Brock Turner’s case sparked outrage after receiving a pitiful six month sentence for the brutal rape of a young woman on the Stanford University campus.

Six months in jail is facile. But it’s also more jail time than most rapists will ever receive. The Rape, Abuse & Incest National Network (RAINN) reports that 97 out of 100 rapists will not even see the inside of a cell for their crimes. It’s abysmal to think in comparison to this, Brock’s sentence seems like a small triumph.

Infogrpahic: Out of every 1,000 rapes, 994 perpetrators will walk free

Image source:

We’ve heard the excuses: ‘it was a misunderstanding’, ‘it was a bit of fun’, or a consensual “twenty minutes of action,” as put by Turner’s father. In this context, it’s unsurprising that victims often don’t find justice. All signs point back to a culture that continues to downplay and in turn perpetuate sexual assault.

Outside the constraints of the court room, rapist Brock has simultaneously been subject to trial by social media where furious narratives have played out online.

The 23-year-old victim, referred to in this case as “Emily Doe”, released a statement detailing her harrowing attack, giving her side of the story from the moment she woke up, to the news of Brock’s paltry conviction. Her account is striking, brave and powerful and the outpouring of compassion on her behalf and fury at the system has rippled throughout the world.

Perhaps this is what struck a chord with the public, passively absorbing details of the case through the screens of devices. The victim, who by default is protected by lifetime anonymity, chose to speak out – her voice singing free. Survivor and activist Winnie M Li explains it this way:

“Like the recent Stanford victim, I found myself Googling news stories on my assault, and felt the surreal displacement of reading what complete strangers were saying publicly about something very personal which had happened to me. And yet, nowhere in any of that coverage was there a place for myself, the victim, to speak.”

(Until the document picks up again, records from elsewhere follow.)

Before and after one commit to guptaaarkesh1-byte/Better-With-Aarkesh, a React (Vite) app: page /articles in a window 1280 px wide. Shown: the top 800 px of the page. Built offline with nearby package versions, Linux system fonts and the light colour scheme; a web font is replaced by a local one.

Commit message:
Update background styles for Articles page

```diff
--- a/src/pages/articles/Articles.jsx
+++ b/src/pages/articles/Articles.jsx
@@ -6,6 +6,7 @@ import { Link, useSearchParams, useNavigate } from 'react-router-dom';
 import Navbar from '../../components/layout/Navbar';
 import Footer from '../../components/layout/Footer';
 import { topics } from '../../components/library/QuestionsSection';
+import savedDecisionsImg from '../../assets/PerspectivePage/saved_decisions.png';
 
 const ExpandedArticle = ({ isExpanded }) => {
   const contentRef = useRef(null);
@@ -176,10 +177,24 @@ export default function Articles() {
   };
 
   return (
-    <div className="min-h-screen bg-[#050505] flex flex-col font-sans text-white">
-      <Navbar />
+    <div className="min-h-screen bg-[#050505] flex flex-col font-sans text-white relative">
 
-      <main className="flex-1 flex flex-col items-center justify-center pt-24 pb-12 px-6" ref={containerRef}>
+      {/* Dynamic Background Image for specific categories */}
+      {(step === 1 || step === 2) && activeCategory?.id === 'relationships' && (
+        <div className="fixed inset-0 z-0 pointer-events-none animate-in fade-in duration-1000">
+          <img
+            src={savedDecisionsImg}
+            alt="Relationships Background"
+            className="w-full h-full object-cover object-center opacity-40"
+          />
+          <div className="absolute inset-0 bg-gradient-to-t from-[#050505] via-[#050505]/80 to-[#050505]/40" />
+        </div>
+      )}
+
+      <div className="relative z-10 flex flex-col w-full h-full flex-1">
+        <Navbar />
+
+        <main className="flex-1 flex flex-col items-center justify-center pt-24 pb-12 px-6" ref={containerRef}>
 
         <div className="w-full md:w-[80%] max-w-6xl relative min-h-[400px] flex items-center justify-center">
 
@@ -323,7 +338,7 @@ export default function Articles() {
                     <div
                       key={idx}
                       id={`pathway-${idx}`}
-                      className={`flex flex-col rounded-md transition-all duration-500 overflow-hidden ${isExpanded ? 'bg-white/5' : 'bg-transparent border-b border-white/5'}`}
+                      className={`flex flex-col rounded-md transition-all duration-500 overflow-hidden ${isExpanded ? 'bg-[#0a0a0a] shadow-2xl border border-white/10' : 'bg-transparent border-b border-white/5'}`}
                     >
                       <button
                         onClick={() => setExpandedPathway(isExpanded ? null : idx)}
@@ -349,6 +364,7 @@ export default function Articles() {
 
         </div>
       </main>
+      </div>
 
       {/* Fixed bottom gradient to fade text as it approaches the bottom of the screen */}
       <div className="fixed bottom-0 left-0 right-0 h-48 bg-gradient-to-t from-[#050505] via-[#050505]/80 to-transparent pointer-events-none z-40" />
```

The 7244-word statement has been read by thousands – bypassing expensive column inches in print and the soundbite reportage of 24/7 broadcast – published in full online. The statement deserves to be read in it’s full unabridged entirety, to allow the victim to take her space in the ether among those discussing her personal suffering.

The 7244-word victim statement has been read and shared by thousands and because of this, Brock Turner’s case has become one of the most talked about rape cases in history.

petition to recall the judge who issued the sentence has gathered more than 1 million signatures, and three top political consultants have now joined the effort. Stanford graduates also protested at the university’s graduation ceremony on Sunday.

Student protesting against campus rape at her graduation, Stanford University

Students have used their graduations to protest the apparent leniancy of Stanford university against rapist pupils. Image source: Sky news

Even US Vice President Joe Biden has written an open letter to the anonymous victim expressing his empathy: “I am filled with furious anger – both that this happened to you and that our culture is still so broken that you were ever put in the position of defending your own worth.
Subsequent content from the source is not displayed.